[Records for processing]
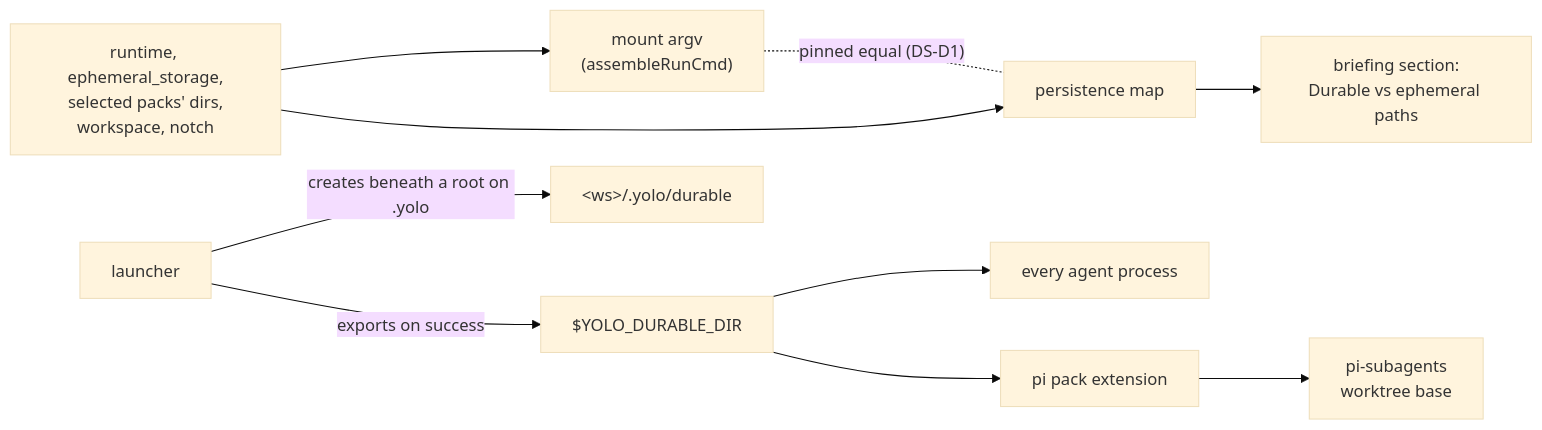
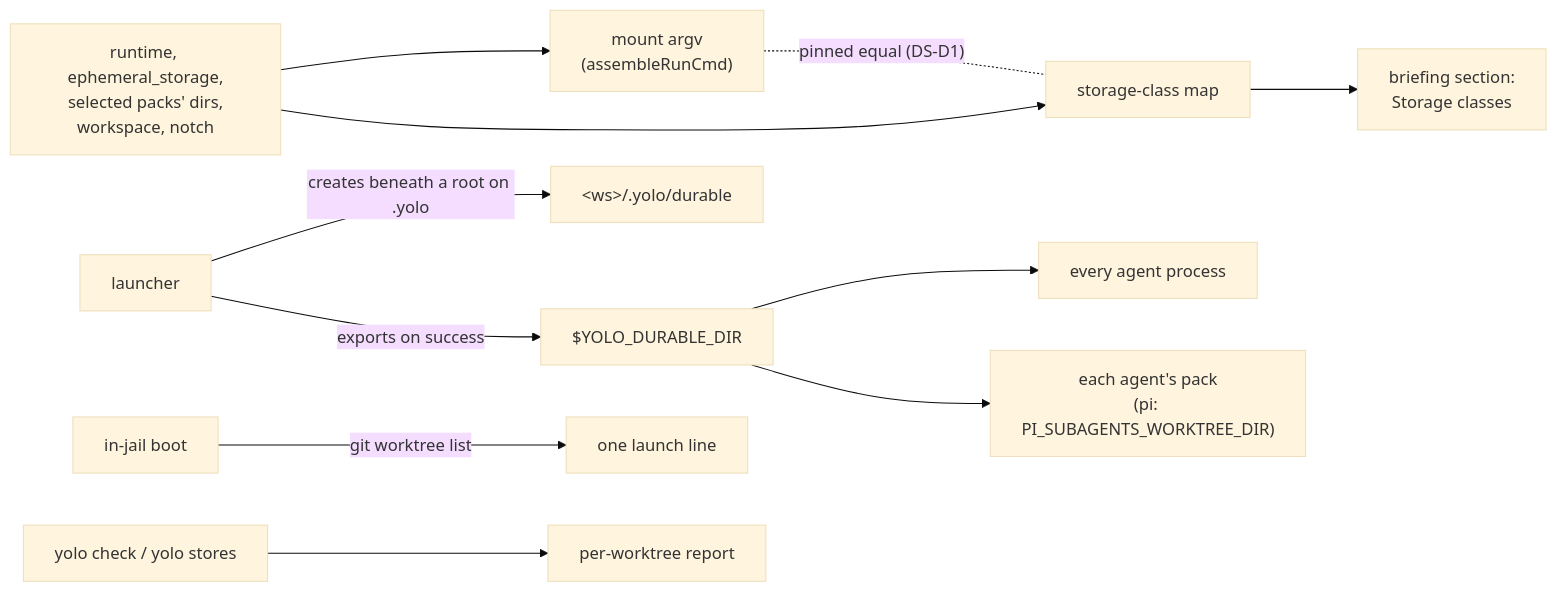
Before and after one commit to mschulkind-oss/yolo-jail: the diagram in docs/design/durable-scratch-space.md, drawn with Mermaid (base theme). The commit also changed other lines of this file and 1 other file, not shown here.

First line of the commit message:
docs(design): storage classes as the spine of the durable-dir design, with the rulings folded in

````diff
--- a/docs/design/durable-scratch-space.md
+++ b/docs/design/durable-scratch-space.md
@@ -240,11 +371,13 @@
 ```mermaid
 flowchart LR
   inputs["runtime, ephemeral_storage,<br/>selected packs' dirs,<br/>workspace, notch"] --> argv["mount argv<br/>(assembleRunCmd)"]
-  inputs --> map["persistence map"]
-  map --> section["briefing section:<br/>Durable vs ephemeral paths"]
+  inputs --> map["storage-class map"]
+  map --> section["briefing section:<br/>Storage classes"]
   launcher["launcher"] -->|creates beneath a root on .yolo| dir["&lt;ws&gt;/.yolo/durable"]
   launcher -->|exports on success| env["$YOLO_DURABLE_DIR"]
   env --> agents["every agent process"]
-  env --> piext["pi pack extension"] --> pisub["pi-subagents<br/>worktree base"]
+  env --> packs["each agent's pack<br/>(pi: PI_SUBAGENTS_WORKTREE_DIR)"]
+  boot["in-jail boot"] -->|git worktree list| line["one launch line"]
+  check["yolo check / yolo stores"] --> report["per-worktree report"]
   argv -. "pinned equal (DS-D1)" .- map
 ```
````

[About this task] Every line above should be retyped exactly; the pictures do not belong in the copy.

[Task solution]
Before and after one commit to mschulkind-oss/yolo-jail: the diagram in docs/design/durable-scratch-space.md, drawn with Mermaid (base theme). The commit also changed other lines of this file and 1 other file, not shown here.

First line of the commit message:
docs(design): storage classes as the spine of the durable-dir design, with the rulings folded in

````diff
--- a/docs/design/durable-scratch-space.md
+++ b/docs/design/durable-scratch-space.md
@@ -240,11 +371,13 @@
 ```mermaid
 flowchart LR
   inputs["runtime, ephemeral_storage,<br/>selected packs' dirs,<br/>workspace, notch"] --> argv["mount argv<br/>(assembleRunCmd)"]
-  inputs --> map["persistence map"]
-  map --> section["briefing section:<br/>Durable vs ephemeral paths"]
+  inputs --> map["storage-class map"]
+  map --> section["briefing section:<br/>Storage classes"]
   launcher["launcher"] -->|creates beneath a root on .yolo| dir["&lt;ws&gt;/.yolo/durable"]
   launcher -->|exports on success| env["$YOLO_DURABLE_DIR"]
   env --> agents["every agent process"]
-  env --> piext["pi pack extension"] --> pisub["pi-subagents<br/>worktree base"]
+  env --> packs["each agent's pack<br/>(pi: PI_SUBAGENTS_WORKTREE_DIR)"]
+  boot["in-jail boot"] -->|git worktree list| line["one launch line"]
+  check["yolo check / yolo stores"] --> report["per-worktree report"]
   argv -. "pinned equal (DS-D1)" .- map
 ```
````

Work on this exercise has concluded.